### DATASET EXCERPTS

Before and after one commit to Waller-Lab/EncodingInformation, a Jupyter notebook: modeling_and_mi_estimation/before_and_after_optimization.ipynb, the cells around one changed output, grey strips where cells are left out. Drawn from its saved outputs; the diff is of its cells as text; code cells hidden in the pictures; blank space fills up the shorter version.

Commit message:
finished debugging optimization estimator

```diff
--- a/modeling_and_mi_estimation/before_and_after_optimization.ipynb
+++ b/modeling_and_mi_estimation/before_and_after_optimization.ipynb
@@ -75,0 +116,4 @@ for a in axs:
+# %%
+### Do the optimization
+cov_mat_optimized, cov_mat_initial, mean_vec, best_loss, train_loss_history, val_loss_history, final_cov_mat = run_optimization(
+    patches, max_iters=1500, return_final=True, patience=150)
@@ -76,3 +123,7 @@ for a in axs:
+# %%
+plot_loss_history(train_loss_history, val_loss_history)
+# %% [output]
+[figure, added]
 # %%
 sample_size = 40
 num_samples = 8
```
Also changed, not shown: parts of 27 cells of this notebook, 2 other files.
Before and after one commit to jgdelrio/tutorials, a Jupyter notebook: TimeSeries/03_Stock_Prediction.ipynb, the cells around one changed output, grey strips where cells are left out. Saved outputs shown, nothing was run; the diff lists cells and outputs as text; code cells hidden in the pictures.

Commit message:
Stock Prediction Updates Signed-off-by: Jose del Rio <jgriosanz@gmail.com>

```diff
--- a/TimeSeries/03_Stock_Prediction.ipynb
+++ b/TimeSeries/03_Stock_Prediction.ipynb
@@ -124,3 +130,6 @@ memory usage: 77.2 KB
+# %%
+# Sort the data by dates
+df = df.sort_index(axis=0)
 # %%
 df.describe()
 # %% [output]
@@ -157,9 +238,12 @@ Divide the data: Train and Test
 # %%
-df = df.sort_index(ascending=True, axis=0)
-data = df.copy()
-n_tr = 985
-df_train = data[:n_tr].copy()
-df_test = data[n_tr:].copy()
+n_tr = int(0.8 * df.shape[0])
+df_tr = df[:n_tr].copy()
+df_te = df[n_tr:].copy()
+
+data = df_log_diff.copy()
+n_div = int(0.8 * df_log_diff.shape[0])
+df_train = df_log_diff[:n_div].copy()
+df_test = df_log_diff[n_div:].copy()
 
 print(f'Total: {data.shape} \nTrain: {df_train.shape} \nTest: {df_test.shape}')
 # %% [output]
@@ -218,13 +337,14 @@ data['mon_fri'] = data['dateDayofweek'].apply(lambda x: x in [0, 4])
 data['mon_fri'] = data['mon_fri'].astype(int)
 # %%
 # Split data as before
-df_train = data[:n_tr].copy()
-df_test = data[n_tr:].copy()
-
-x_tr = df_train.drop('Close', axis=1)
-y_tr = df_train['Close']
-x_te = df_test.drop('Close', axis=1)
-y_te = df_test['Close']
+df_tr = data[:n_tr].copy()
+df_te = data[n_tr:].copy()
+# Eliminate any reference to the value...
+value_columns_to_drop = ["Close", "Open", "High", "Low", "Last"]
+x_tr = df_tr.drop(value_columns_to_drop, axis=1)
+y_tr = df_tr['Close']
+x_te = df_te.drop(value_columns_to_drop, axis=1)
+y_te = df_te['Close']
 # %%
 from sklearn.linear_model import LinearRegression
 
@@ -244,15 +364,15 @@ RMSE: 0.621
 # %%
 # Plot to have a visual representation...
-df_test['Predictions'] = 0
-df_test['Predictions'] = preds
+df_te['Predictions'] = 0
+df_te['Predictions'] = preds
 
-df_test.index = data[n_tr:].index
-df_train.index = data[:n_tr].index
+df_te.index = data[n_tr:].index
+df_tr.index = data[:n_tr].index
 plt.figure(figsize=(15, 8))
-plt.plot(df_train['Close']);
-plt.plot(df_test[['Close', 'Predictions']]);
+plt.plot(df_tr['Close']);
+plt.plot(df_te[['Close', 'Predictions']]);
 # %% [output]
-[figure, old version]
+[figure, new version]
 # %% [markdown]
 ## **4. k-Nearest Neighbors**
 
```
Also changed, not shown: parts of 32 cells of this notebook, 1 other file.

### EXERCISE BRIEF
Filter on the word "figure": copy each matching line from the entries above.

### OUTPUT FOR THIS TASK
+[figure, added]
 plt.figure(figsize=(15, 8))
-[figure, old version]
+[figure, new version]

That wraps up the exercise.